### MATERIAL SUPPLIED
━━━━━━
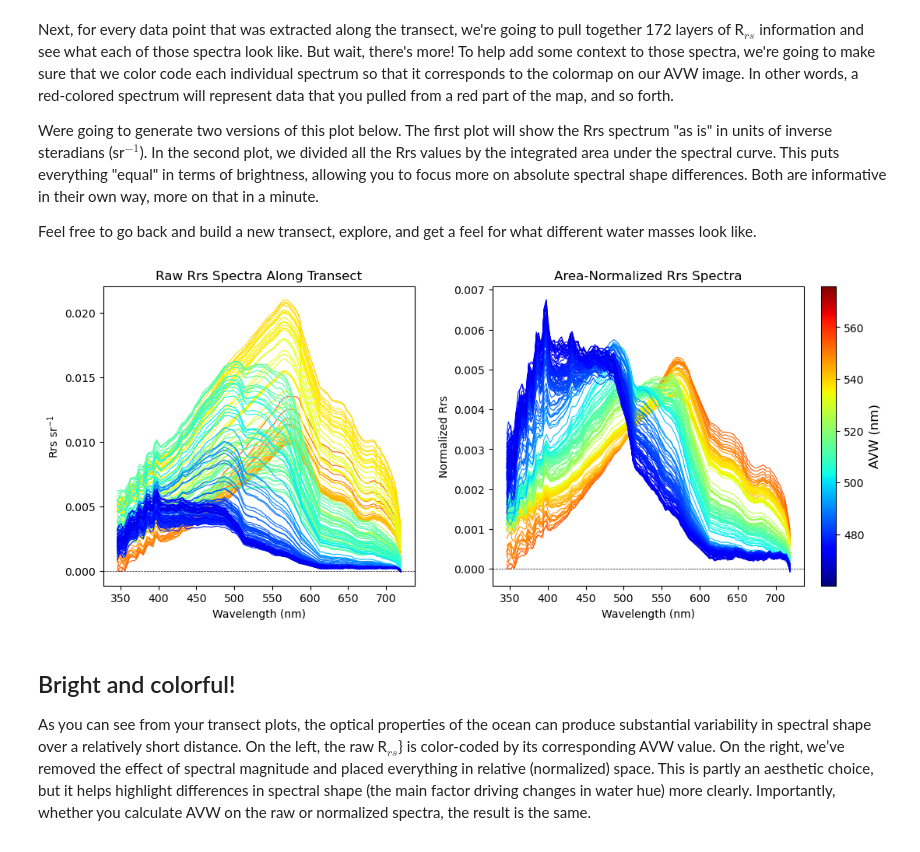
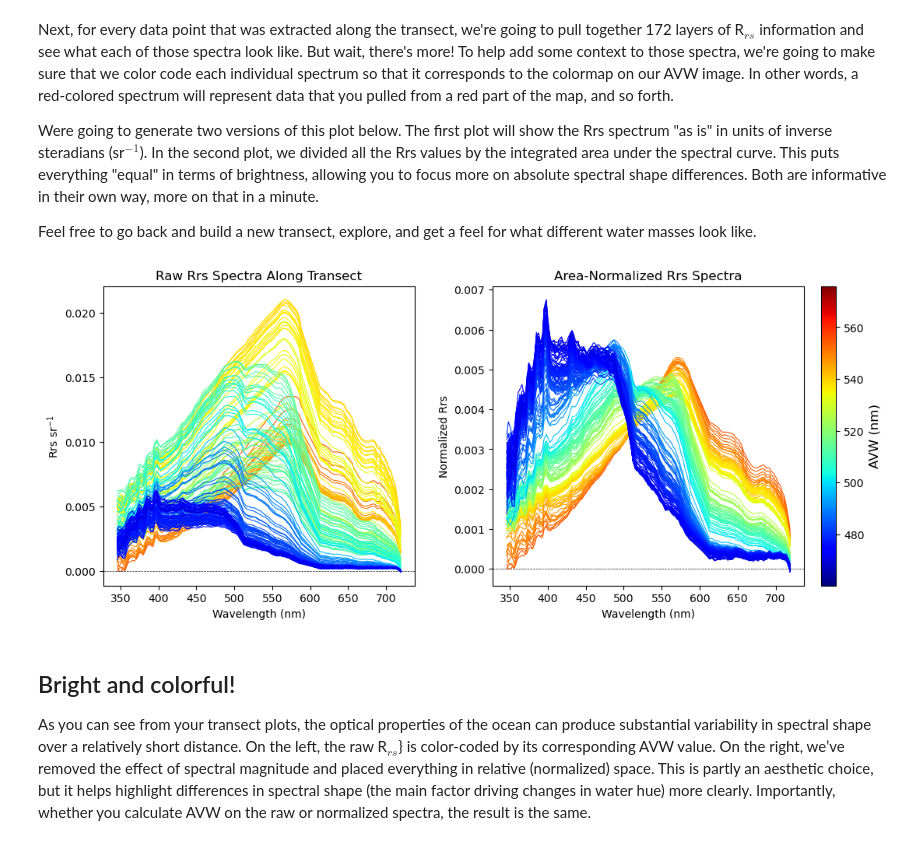
Before and after one commit to fish-pace/2025-tutorials, a Jupyter notebook: vizualization_rrs.ipynb, the cells around one changed output. Cells and saved outputs as stored; diff of their text form; code cells hidden in the pictures.

```diff
--- a/vizualization_rrs.ipynb
+++ b/vizualization_rrs.ipynb
@@ -212,10 +212,13 @@ lat_vals = ds["latitude"].values
 lon_vals = ds["longitude"].values
 ny, nx = lat_vals.shape
 
-# Find nearest pixels ONCE
-tree = cKDTree(np.column_stack((lat_vals.ravel(), lon_vals.ravel())))
-_, flat_idx = tree.query(np.column_stack((lats, lons)))
-ii, jj = np.unravel_index(flat_idx, (ny, nx))
+#  Manually compute nearest pixels
+ii, jj = [], []
+for lat, lon in zip(lats, lons):
+    dist = np.abs(lat_vals - lat) + np.abs(lon_vals - lon)
+    i, j = np.unravel_index(dist.argmin(), lat_vals.shape)
+    ii.append(i)
+    jj.append(j)
 
 #  Extract data ONCE (no repeated I/O)
 rrs_sel = rrs_da.isel(number_of_lines=xr.DataArray(ii, dims="points"), pixels_per_line=xr.DataArray(jj, dims="points")).load()
@@ -224,34 +227,34 @@ avw_sel = avw_da.isel(number_of_lines=xr.DataArray(ii, dims="points"), pixels_pe
 #  Plotting
 ymin, ymax = np.inf, -np.inf
 for spectrum, avw_val in zip(rrs_sel.values, avw_sel.values):
     area = trapezoid(spectrum, wavelengths)
     spec_norm = spectrum / area if area > 0 else spectrum
     ymin = min(ymin, np.nanmin(spec_norm))
     ymax = max(ymax, np.nanmax(spec_norm))
     color = cmap(norm(avw_val))
     ax_raw.plot(wavelengths, spectrum, color=color, linewidth=0.8)
     ax_norm.plot(wavelengths, spec_norm, color=color, linewidth=0.8)
 
 #  Shared colorbar
 sm = plt.cm.ScalarMappable(cmap=cmap, norm=norm)
 sm.set_array([])
 cbar = fig.colorbar(sm, ax=(ax_raw, ax_norm), location="right", pad=0.02)
 cbar.set_label("AVW (nm)", fontsize=12)
 
 # Labels & formatting
 ax_raw.set_title("Raw Rrs Spectra Along Transect")
 ax_norm.set_title("Area-Normalized Rrs Spectra")
 ax_raw.set_xlabel("Wavelength (nm)")
 ax_raw.set_ylabel("Rrs sr$^{-1}$")
 ax_norm.set_xlabel("Wavelength (nm)")
 ax_norm.set_ylabel("Normalized Rrs")
 ax_norm.set_ylim(ymin - 0.05 * (ymax - ymin), ymax + 0.05 * (ymax - ymin))
 ax_raw.axhline(0, color="black", linestyle="--", linewidth=0.5)
 ax_norm.axhline(0, color="black", linestyle="--", linewidth=0.5)
 
 plt.show()
 # %% [output]
-[figure, old version]
+[figure, new version]
 # %% [markdown]
 ## Bright and colorful!
 
```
━━━━━━
Filter the records for the string "spectrum" and copy every line that holds it.

### THE ANSWER
 for spectrum, avw_val in zip(rrs_sel.values, avw_sel.values):
     area = trapezoid(spectrum, wavelengths)
     spec_norm = spectrum / area if area > 0 else spectrum
     ax_raw.plot(wavelengths, spectrum, color=color, linewidth=0.8)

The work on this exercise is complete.